WHAT THE TASK REQUIRES:
I need every line that includes the word "StringField" copied from the material.
>>>
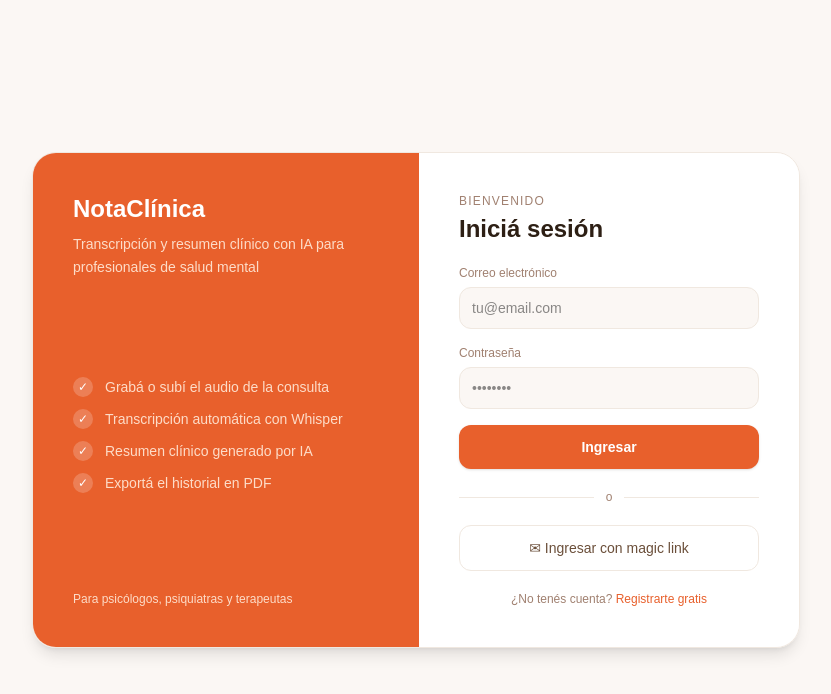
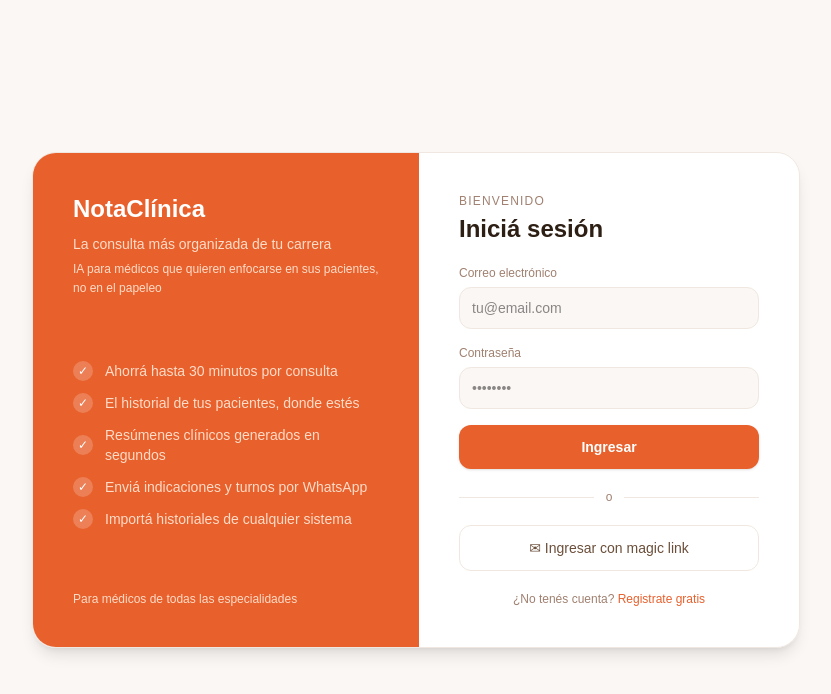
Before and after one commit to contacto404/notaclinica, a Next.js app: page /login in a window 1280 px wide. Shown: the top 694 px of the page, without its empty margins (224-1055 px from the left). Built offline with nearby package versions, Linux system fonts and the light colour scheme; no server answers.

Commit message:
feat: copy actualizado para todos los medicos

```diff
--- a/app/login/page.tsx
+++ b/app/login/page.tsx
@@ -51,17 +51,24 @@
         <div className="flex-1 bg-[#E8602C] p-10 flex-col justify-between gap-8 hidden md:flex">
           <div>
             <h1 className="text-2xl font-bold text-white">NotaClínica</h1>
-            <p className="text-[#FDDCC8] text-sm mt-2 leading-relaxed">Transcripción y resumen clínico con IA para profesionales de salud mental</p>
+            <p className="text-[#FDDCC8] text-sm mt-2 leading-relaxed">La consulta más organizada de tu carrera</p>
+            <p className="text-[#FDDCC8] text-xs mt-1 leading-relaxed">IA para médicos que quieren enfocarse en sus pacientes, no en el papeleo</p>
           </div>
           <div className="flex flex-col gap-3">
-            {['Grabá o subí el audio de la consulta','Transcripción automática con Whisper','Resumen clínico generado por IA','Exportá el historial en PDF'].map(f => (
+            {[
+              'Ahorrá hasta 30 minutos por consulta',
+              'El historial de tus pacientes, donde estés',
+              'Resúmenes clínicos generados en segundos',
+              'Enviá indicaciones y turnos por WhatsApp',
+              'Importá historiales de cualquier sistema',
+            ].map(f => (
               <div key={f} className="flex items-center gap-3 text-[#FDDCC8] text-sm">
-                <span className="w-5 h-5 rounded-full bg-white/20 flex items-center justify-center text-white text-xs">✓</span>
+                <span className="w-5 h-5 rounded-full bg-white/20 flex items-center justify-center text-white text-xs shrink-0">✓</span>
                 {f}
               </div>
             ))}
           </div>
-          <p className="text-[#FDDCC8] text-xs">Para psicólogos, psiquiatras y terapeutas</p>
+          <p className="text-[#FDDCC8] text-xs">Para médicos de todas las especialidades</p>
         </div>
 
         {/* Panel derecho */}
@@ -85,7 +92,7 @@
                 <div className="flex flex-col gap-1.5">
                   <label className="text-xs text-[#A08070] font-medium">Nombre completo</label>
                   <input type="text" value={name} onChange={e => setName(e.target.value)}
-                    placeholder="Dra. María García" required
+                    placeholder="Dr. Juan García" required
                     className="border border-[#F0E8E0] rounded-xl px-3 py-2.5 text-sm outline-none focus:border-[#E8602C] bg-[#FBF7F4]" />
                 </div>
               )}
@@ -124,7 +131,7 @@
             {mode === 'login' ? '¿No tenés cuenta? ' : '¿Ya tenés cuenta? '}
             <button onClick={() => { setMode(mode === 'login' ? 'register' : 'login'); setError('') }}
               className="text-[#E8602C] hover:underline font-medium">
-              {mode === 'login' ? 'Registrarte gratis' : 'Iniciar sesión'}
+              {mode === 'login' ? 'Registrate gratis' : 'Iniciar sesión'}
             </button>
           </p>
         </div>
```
<<<
>>>
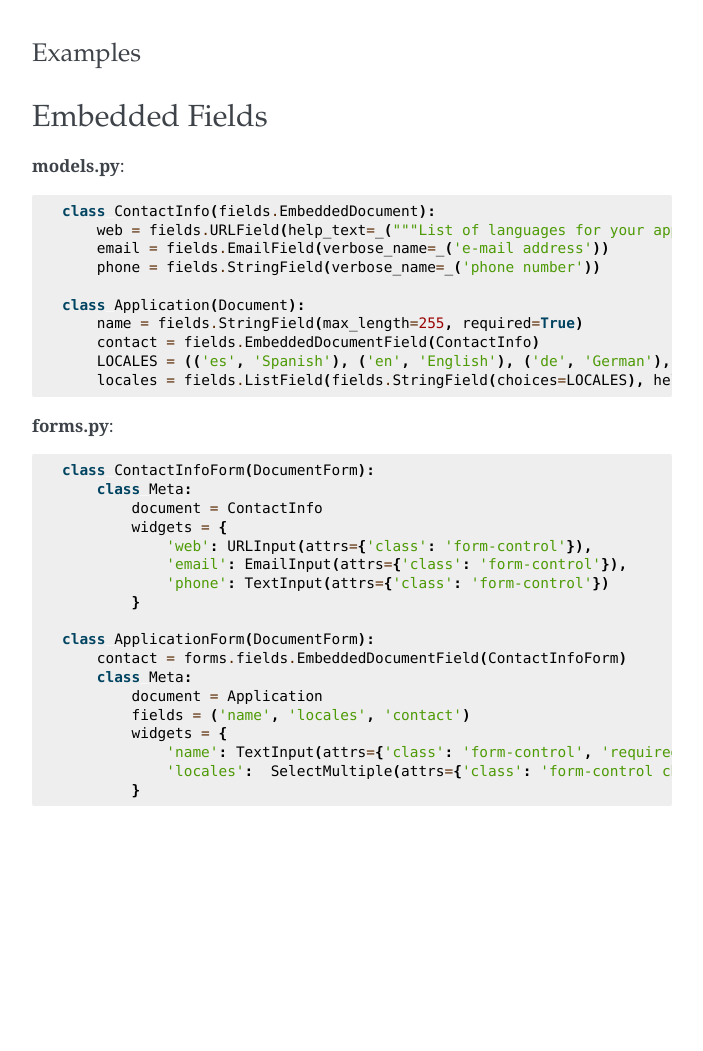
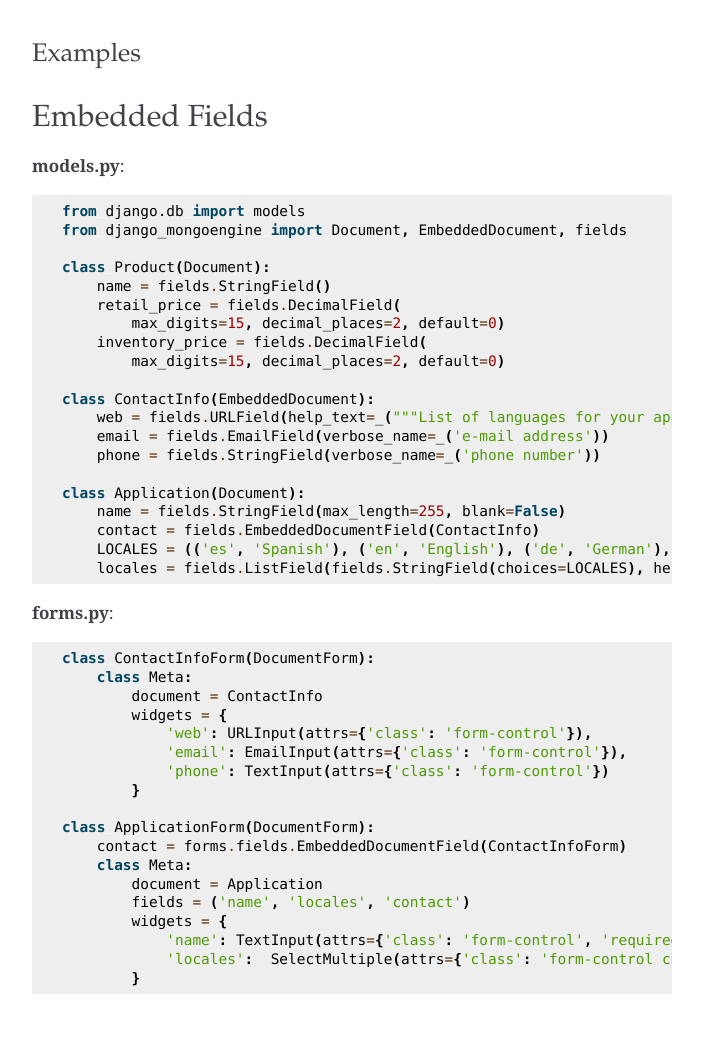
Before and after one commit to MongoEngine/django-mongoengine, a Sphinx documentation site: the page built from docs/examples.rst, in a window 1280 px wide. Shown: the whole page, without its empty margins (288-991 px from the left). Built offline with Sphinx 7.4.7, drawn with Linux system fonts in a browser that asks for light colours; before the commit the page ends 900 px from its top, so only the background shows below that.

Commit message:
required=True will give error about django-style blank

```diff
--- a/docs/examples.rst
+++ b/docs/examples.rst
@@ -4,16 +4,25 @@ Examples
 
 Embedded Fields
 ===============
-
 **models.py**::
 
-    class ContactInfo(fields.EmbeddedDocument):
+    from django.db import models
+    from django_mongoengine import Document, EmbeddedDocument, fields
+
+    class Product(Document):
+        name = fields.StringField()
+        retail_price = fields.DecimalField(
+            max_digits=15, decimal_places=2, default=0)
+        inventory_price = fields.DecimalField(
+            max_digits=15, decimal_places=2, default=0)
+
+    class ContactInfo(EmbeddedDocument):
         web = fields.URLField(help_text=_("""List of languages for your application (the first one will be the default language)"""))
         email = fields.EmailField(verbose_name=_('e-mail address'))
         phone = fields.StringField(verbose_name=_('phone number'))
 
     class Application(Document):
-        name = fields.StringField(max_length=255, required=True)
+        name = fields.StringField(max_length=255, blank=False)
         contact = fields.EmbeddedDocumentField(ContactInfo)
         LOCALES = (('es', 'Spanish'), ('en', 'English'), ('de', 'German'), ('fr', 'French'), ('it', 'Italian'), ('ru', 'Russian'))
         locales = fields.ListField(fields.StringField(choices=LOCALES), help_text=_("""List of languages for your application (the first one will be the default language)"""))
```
<<<
>>>
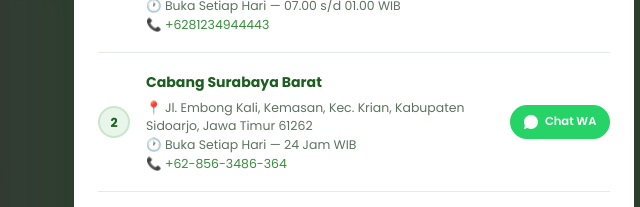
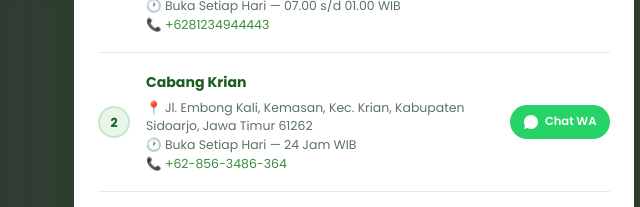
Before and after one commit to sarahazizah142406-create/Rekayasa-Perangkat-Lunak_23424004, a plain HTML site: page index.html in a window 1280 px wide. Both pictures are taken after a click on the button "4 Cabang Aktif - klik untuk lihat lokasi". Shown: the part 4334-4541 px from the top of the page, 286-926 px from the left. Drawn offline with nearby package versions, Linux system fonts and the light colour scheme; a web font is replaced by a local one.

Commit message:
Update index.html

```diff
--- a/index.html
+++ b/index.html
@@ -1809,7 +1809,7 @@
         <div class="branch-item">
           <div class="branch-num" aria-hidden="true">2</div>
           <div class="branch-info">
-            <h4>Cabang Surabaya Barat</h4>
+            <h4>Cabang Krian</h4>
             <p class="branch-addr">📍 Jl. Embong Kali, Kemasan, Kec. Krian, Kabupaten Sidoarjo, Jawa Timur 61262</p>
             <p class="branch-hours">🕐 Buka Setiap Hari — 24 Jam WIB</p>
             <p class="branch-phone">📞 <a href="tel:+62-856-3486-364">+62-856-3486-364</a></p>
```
<<<
EXERCISE SOLUTION:
+        name = fields.StringField()
         phone = fields.StringField(verbose_name=_('phone number'))
-        name = fields.StringField(max_length=255, required=True)
+        name = fields.StringField(max_length=255, blank=False)
         locales = fields.ListField(fields.StringField(choices=LOCALES), help_text=_("""List of languages for your application (the first one will be the default language)"""))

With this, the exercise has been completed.